Time and time again, we’ve learned that employees perform at their highest aptitude when they’re happy. In one study conducted by The Social Foundation back in 2015, participants were given “happiness shocks” – a fun 10-minute surprise that ranged from candy to a funny comedy video throughout the day. The subjects that received the happiness shock purported that the shock made them happier throughout the day, and had a 12% higher productivity rate than in the control group who did not receive the shock. In the wake of a pandemic that made everyone miserable and burnout *very* real, some of the world’s biggest companies are paying attention to the importance of happiness in (and out) of the workplace. From an emphasis on mental health and wellbeing, to gorgeous lunches in the Italian countryside, to unlimited PTO, providing your team with resources to find happiness in the workplace can come in all forms. But one of the easiest (and oftentimes cost effective!) avenues is through empowering work flexibility and autonomy.
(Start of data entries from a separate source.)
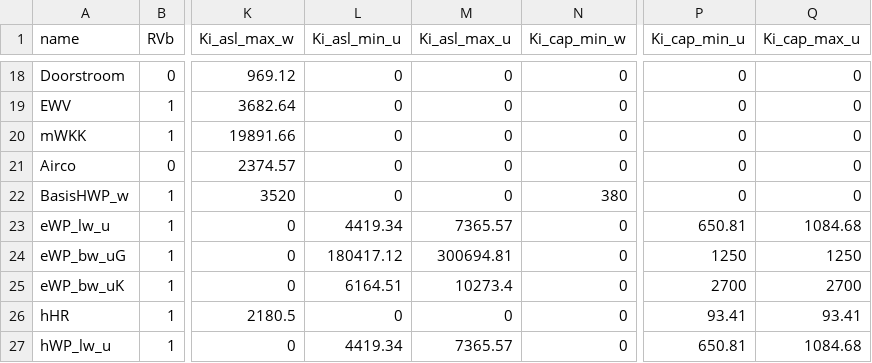
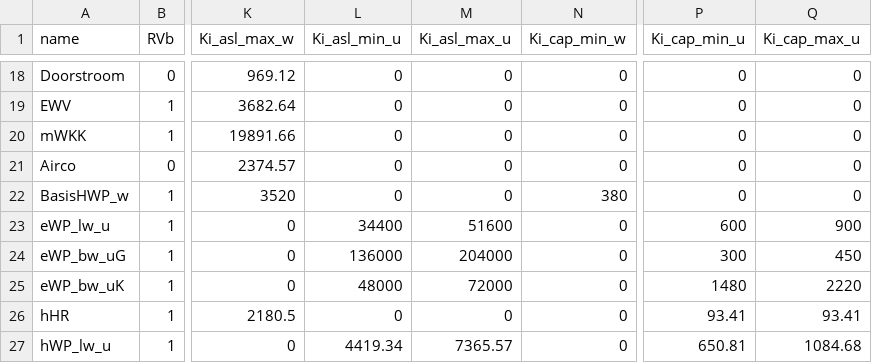
Before and after one commit to pbl-nl/model-vesta-public, a CSV file: installaties/Installatie.csv, drawn as a sheet; only a part is shown, gaps mark what is left out; the diff names each change by its address in the sheet, - before the commit and + after, or states it on an @@ line.

Commit message:
Update kostenkentallen warmtepompen utiliteit

```diff
--- a/installaties/Installatie.csv
+++ b/installaties/Installatie.csv
-L23 (Ki_asl_min_u): 4419.34
+L23 (Ki_asl_min_u): 34400
-M23 (Ki_asl_max_u): 7365.57
+M23 (Ki_asl_max_u): 51600
-P23 (Ki_cap_min_u): 650.81
+P23 (Ki_cap_min_u): 600
-Q23 (Ki_cap_max_u): 1084.68
+Q23 (Ki_cap_max_u): 900
-L24 (Ki_asl_min_u): 180417.12
+L24 (Ki_asl_min_u): 136000
-M24 (Ki_asl_max_u): 300694.81
+M24 (Ki_asl_max_u): 204000
-P24 (Ki_cap_min_u): 1250
+P24 (Ki_cap_min_u): 300
-Q24 (Ki_cap_max_u): 1250
+Q24 (Ki_cap_max_u): 450
-L25 (Ki_asl_min_u): 6164.51
+L25 (Ki_asl_min_u): 48000
-M25 (Ki_asl_max_u): 10273.4
+M25 (Ki_asl_max_u): 72000
-P25 (Ki_cap_min_u): 2700
+P25 (Ki_cap_min_u): 1480
-Q25 (Ki_cap_max_u): 2700
+Q25 (Ki_cap_max_u): 2220
```
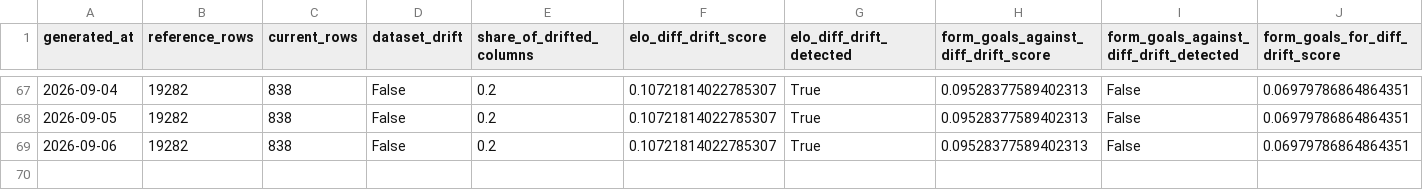
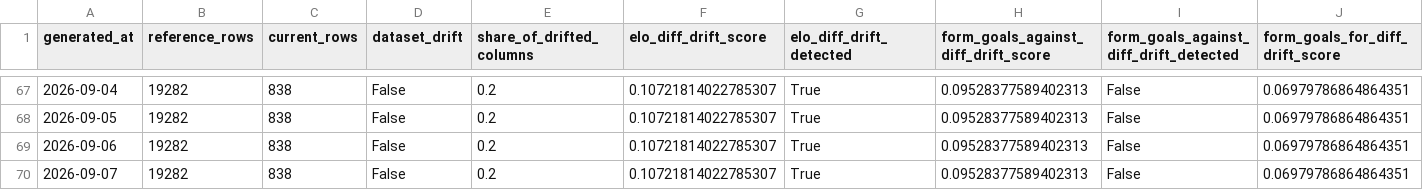
Before and after one commit to dilipna/wc26-mlops, a CSV file: data/monitoring/drift_history.csv, drawn as a sheet; only a part is shown, gaps mark what is left out; rows hold the shown columns only; the diff names each change by its address in the sheet, - before the commit and + after, or states it on an @@ line.

```diff
--- a/data/monitoring/drift_history.csv
+++ b/data/monitoring/drift_history.csv
+row 70: 2026-09-07 | 19282 | 838 | False | 0.2 | 0.10721814022785307 | True | 0.09528377589402313 | False | 0.06979786864864351
```
Also changed, not shown: data/monitoring/data_quality_history.csv, data/predictions/predictions_log.csv, 10 other files.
According to The Happiness Index- an organization that works to improve company culture, morale, and overall happiness- autonomy is consistently one of the top 10 factors which impact overall workplace happiness. The survey used to conduct this study took this one step further, asking surveyors to define what autonomy means to them. 20,000 women were said to perceive autonomy as flexible timing and location of work. For men, autonomy meant flexibility in delivering given tasks, as well as the timing of the overall deliverable (e.g. flexible due dates and prioritization). These factors – workplace flexibility, project deliverable flexibility, project timing flexibility – all essentially define the model in which the modern freelancer works. A freelancer can work from wherever, whenever, and this flexibility inherently allows them to bring their happiest and most productive self to the project at hand.
Work location and timing flexibility factors heavily into autonomy, but what about the work itself? Of course, the next upside to freelancing is being able to choose the work that inspires us most, the work we actually want to do. *Surprise, surprise*, doing work we want to do actually produces a higher-quality work product at the end of the day.
We can further explore this concept by studying the complete opposite side of the spectrum: what happens to our quality of work when we hate what we’re doing? A 2014 study with mood-manipulated participants proved that work that we don’t like doing can make us emotional and moody, which – understandably -“negatively affects logical reasoning performance.” This same study shows that when we’re in that “moody or emotional” state of mind already, and we have to do work that we don’t like doing, our negative emotions are compounded. In practical terms, working amidst a global pandemic this past year (where depression and anxiety rates have seen a major surge) has meant that it’s more important than ever to take on work we want to do. If we don’t, it’s bound to be some of the worst work we’ve ever produced.
Choosing our own work, as well as where and when to do it, feed into the higher concept known as “autonomy”. Many aspects of our lives rely on autonomy to thrive outside of work: our romantic lives, what we want to eat for dinner, where we want to live. And it turns out that this concept – the ability to live our lives the way we want to live our lives – is the single greatest contributor to one’s personal happiness! Psychology Today says it best: “when we’re upset about something in our lives – a breakup, a job problem, our weight – it’s usually because we’re feeling as if we’re no longer in control of this area of our lives and lacking autonomy bigtime.” We may not even be aware of it, but so much of what makes us unhappy is a lack of control.
Back on the work front, it turns out that lack of autonomy is the underlying cause of 100% of the reasons why people leave their jobs. No wonder the most in-demand talent is going freelance – as an independent contractor, you’re free to set your own working conditions and produce high-quality work with relative ease.
This is what ultimate autonomy on the job means: being able to work on projects we’re excited about, for people we like, at times and places that work for us. This ability is what defines the modern day freelancer.
Happiness, autonomy, and productivity go hand-in hand – when companies hire and invest in freelance workers, they not only benefit from specialized skills, external perspectives and reduced overhead costs, they are able to enjoy the quality of work that comes from talent that is empowered and autonomous by default.